After two very fun years of sexy people growing fur and pouncing, I'm proud to say I'm describing the third and final season of Bitten, airing on Space on Canada. With the terrific support of creator and showrunner Daegan Fryklind, I've been following the travails of Elena Michaels (Laura Vandervoort) as she's gone from ordinary aspiring photographer to butt-kicking werewolf pack member. This season finds her making a shocking discovery about her family as she becomes a larger part of determining her new family's future. Tune in for the described video from Space Fridays at 10pm eastern, starting February 12!
It's been a special challenge producing description for the horror film Farhope Tower. The Canadian feature follows a team of ghost hunters going for their big break of a reality tv series by exploring a notorious abandoned building known for multiple suicides. Much of the threat can't be seen even by the sighted, except for unexplained movement in the building and some of the disturbing behaviour of the visitors. But boy, can it be heard. Some great sound design ups the creepiness factor and helped me translate the terror. Watch out for this movie turning up on cable and streaming channels in the future.
It was fun and more than a little challenging to work on the last few episodes of the sixth season of Survivorman for Outdoor Life Network (OLN). I've been describing Les Stroud's exploits for a while now - going back to his "10 Days" shows in Norway and Tiburon - so it was great to get back into the combination of explaining some of the clever tactics he uses to survive (like starting fires without matches and finding uses for simple things he can carry), trying to evoke the beauty and savagery of the nature around him, and just backing off and letting him describe things in his own inimitable way. Though, frankly, I could've done without a scene which involved him taking care of a bad fingernail injury. *shudder* :-) Catch his episodes in India, the Transylvanian Alps, Oregon and Tonga Wednesday nights in Canada on OLN.

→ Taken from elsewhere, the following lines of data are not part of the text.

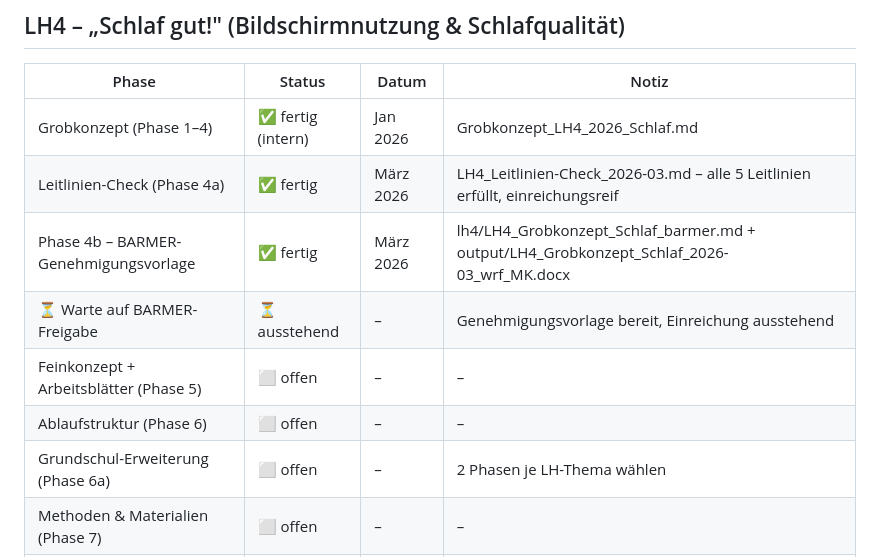
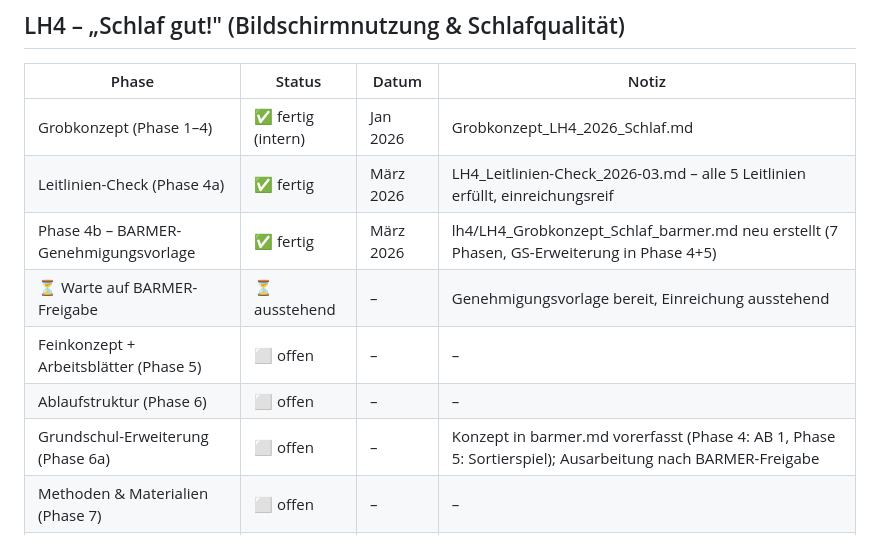
Before and after one commit to 71Professor/durchblickt, a Markdown page: status.md, the part around the change. Drawn GitHub-style.

```diff
--- a/status.md
+++ b/status.md
@@ -64,11 +64,11 @@
 | -------------------------------------- | ----------------- | --------- | ----------------------------------------------------------------------------- |
 | Grobkonzept (Phase 1–4)                | ✅ fertig (intern) | Jan 2026  | Grobkonzept_LH4_2026_Schlaf.md                                                |
 | Leitlinien-Check (Phase 4a)            | ✅ fertig          | März 2026 | LH4_Leitlinien-Check_2026-03.md – alle 5 Leitlinien erfüllt, einreichungsreif |
-| Phase 4b – BARMER-Genehmigungsvorlage  | ✅ fertig          | März 2026 | lh4/LH4_Grobkonzept_Schlaf_barmer.md + output/LH4_Grobkonzept_Schlaf_2026-03_wrf_MK.docx |
+| Phase 4b – BARMER-Genehmigungsvorlage  | ✅ fertig          | März 2026 | lh4/LH4_Grobkonzept_Schlaf_barmer.md neu erstellt (7 Phasen, GS-Erweiterung in Phase 4+5) |
 | ⏳ Warte auf BARMER-Freigabe            | ⏳ ausstehend      | –         | Genehmigungsvorlage bereit, Einreichung ausstehend                           |
 | Feinkonzept + Arbeitsblätter (Phase 5) | ⬜ offen           | –         | –                                                                             |
 | Ablaufstruktur (Phase 6)               | ⬜ offen           | –         | –                                                                             |
-| Grundschul-Erweiterung (Phase 6a)      | ⬜ offen           | –         | 2 Phasen je LH-Thema wählen                                                   |
+| Grundschul-Erweiterung (Phase 6a)      | ⬜ offen           | –         | Konzept in barmer.md vorerfasst (Phase 4: AB 1, Phase 5: Sortierspiel); Ausarbeitung nach BARMER-Freigabe |
 | Methoden & Materialien (Phase 7)       | ⬜ offen           | –         | –                                                                             |
 | Redaktions-Check + EH-Check (Phase 8)  | ⬜ offen           | –         | –                                                                             |
 | DOCX-Export Endversion (Phase 9)       | ⬜ offen           | –         | –                                                                             |
```
Also changed, not shown: lh4/LH4_Grobkonzept_Schlaf_barmer.md (+13 -8 lines).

I was proud to work on Described Video for the first two episodes of the English version of the new series Blood and Water for the Omni stations in Canada. It's a crime drama with some notable differences from the norm. Taking place in Vancouver, which has a huge Chinese population, the lead detective is a strong woman of Chinese descent, who must uncover the secrets of a powerful Chinese family when one of their own is found dead. At the same time, she must deal with a devastating cancer diagnosis. As if this wasn't enough to set the show apart, it's also done in three languages (English, Mandarin and Cantonese - so obviously I got to do a fair bit of reading subtitles) and each episode is a half-hour - which is great for anyone whose tv schedules may be straining with all the good stuff out there. It's a fascinating, challenging piece of work, and I really hope it finds an audience.
It's been great to work on a new series for CMT Canada which has definitely involved describing things I've never described before. How many different ways can you describe clouds? Fortunately, the stars of the show Tornado Hunters do a lot of the work for me. Three guys drive their cool truck around North America searching for spectacular tornados and other extreme weather events, and they don't hesitate to explain what there is about a set of clouds that gets their juices flowing. They have other adventures along the way (exploring swamps, parasailing. mudding, even getting married) with plenty of bickering and jokes. So ride along Sunday nights at 9pm eastern on CMT Canada.